Householder said during the 2019 press conference that there was no connection between FirstEnergy’s political contributions and the bailout bill.

“You know anytime you have folks that have a significant investment in the state of Ohio, they’re job creators in the state of Ohio, the direction of the state of Ohio’s important to them,” Householder said.

Watch: Larry Householder hold press conference to introduce House Bill 6 in 2019

Two years later, FirstEnergy signed a deferred prosecution agreement with a $230 million fine, admitting to bribing public officials in exchange for legislative and regulatory benefits.

House Bill 6 passed in 2019, with the support of 58 Republicans and 12 Democrats in the House and Senate.

Attempt to repeal HB 6  

An effort to get voters to repeal the bill was blocked with a multi-million dollar campaign of counter petitions, payoffs and threats to signature gatherers, and TV ads and mailers – all allegedly funded by Generation Now and other dark money organizations.

Matt Borges will also be on trial. He’s the former Ohio Republican Party chair and former FirstEnergy lobbyist. Borges allegedly offered to pay off a consultant who was working on the effort to repeal HB6.

Borges has repeatedly said he did nothing wrong.

“Innocent people fight, guilty people try to make a deal,” Borges said on The State of Ohio in August 2021. “The lesson I want to teach my daughter when this is all said and done is when you’re accused of something you didn’t do, you fight, and you prove that you didn’t do these things.”

Stage is set for trial 

Two other co-defendants, Householder’s strategist Longstreth and FirstEnergy lobbyist Juan Cespedes, have agreed to plea deals.
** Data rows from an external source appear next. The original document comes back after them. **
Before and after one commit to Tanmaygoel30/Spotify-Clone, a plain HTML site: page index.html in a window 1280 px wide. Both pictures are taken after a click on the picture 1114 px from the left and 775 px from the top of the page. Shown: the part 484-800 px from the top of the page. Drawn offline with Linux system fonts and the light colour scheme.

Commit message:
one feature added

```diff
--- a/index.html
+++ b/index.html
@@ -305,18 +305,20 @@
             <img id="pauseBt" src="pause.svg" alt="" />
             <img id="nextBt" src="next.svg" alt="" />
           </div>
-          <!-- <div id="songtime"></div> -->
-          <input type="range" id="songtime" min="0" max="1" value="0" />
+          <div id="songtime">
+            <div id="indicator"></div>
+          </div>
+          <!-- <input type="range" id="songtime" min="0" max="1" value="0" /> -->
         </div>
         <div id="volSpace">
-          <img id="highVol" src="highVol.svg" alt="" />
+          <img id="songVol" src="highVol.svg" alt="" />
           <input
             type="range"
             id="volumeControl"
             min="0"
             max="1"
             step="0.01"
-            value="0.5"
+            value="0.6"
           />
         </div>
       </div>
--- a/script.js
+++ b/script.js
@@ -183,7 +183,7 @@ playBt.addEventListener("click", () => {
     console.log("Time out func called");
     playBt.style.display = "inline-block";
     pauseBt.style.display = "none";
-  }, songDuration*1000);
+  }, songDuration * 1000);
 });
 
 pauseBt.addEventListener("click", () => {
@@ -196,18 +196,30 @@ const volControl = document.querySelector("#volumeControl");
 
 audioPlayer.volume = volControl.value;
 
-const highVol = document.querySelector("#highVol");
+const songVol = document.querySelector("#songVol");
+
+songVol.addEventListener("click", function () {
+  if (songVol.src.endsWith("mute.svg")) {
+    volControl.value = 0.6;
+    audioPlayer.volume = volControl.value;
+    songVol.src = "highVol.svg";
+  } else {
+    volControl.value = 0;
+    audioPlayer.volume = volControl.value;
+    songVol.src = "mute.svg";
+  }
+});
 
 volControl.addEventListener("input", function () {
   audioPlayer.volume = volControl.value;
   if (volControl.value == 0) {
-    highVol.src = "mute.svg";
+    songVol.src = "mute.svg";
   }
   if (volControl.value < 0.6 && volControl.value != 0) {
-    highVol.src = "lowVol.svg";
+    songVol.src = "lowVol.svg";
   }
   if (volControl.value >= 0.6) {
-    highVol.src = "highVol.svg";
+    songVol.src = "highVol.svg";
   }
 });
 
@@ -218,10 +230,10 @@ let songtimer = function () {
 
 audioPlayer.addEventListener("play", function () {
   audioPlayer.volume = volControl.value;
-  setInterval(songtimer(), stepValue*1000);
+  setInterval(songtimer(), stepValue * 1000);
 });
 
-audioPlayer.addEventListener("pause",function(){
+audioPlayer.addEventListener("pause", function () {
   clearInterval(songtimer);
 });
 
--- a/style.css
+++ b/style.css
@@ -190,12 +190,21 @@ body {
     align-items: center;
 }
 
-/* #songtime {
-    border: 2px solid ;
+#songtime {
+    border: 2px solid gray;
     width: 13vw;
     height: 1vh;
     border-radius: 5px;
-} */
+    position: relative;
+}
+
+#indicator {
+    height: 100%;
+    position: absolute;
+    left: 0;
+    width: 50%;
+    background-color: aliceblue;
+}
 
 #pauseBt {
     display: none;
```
Neil Clark, a prominent lobbyist who was close to Householder, was also charged, but died by suicide in March 2021. The organizers of Generation Now have also admitted guilt.

Other high-profile leaders have been subpoenaed for the potential to testify, including Attorney General Dave Yost (R-Ohio). Court documents show there are two potential witnesses who have been granted immunity.

Their identities were not revealed in the filings.

Judge Timothy Black of the U.S. District Court for the Southern District of Ohio has said the policy and merits of HB 6 will not be considered during the trial.

But Householder’s defense is expected to make the case that HB 6 was emblematic of most policymaking in Ohio, where business back the candidates they believe will support the bills they want passed.

Contact Andy at achow@statehousenews.org.